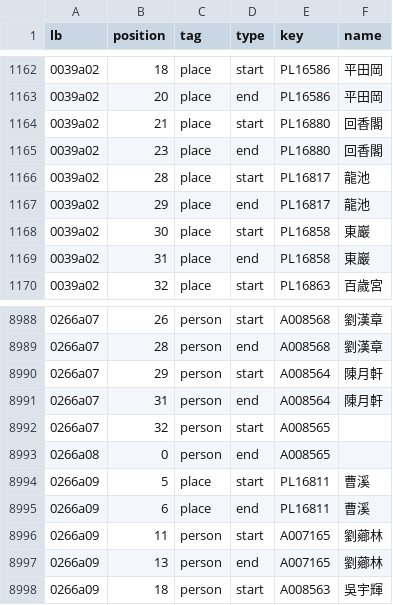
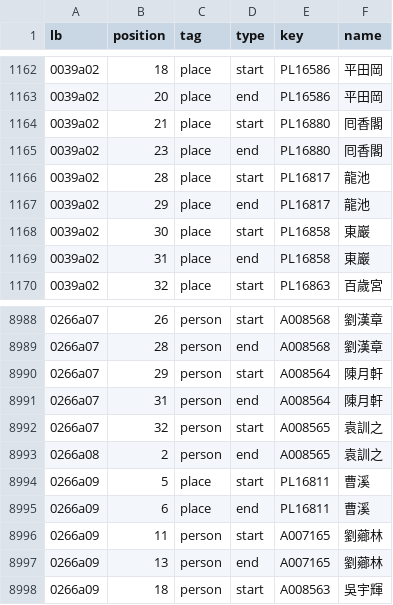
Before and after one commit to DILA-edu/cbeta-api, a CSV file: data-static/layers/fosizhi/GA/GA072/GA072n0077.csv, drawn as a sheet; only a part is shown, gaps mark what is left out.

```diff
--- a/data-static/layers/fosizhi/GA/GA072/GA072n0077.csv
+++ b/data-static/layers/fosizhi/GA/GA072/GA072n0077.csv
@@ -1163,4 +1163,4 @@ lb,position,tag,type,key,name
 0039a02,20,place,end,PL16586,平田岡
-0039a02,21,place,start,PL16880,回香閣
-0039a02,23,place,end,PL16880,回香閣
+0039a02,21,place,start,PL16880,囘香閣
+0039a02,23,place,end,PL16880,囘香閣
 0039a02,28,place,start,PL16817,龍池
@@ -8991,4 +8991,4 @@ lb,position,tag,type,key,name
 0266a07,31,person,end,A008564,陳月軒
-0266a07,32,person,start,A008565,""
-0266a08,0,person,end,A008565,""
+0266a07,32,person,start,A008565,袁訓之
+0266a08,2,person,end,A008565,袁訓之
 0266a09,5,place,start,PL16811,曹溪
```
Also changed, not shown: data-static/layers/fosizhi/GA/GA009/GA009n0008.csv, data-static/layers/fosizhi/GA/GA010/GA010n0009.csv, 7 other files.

> The task
The answer is the whole listing retyped exactly, with pictures omitted.

> Task answer
Before and after one commit to DILA-edu/cbeta-api, a CSV file: data-static/layers/fosizhi/GA/GA072/GA072n0077.csv, drawn as a sheet; only a part is shown, gaps mark what is left out.

```diff
--- a/data-static/layers/fosizhi/GA/GA072/GA072n0077.csv
+++ b/data-static/layers/fosizhi/GA/GA072/GA072n0077.csv
@@ -1163,4 +1163,4 @@ lb,position,tag,type,key,name
 0039a02,20,place,end,PL16586,平田岡
-0039a02,21,place,start,PL16880,回香閣
-0039a02,23,place,end,PL16880,回香閣
+0039a02,21,place,start,PL16880,囘香閣
+0039a02,23,place,end,PL16880,囘香閣
 0039a02,28,place,start,PL16817,龍池
@@ -8991,4 +8991,4 @@ lb,position,tag,type,key,name
 0266a07,31,person,end,A008564,陳月軒
-0266a07,32,person,start,A008565,""
-0266a08,0,person,end,A008565,""
+0266a07,32,person,start,A008565,袁訓之
+0266a08,2,person,end,A008565,袁訓之
 0266a09,5,place,start,PL16811,曹溪
```
Also changed, not shown: data-static/layers/fosizhi/GA/GA009/GA009n0008.csv, data-static/layers/fosizhi/GA/GA010/GA010n0009.csv, 7 other files.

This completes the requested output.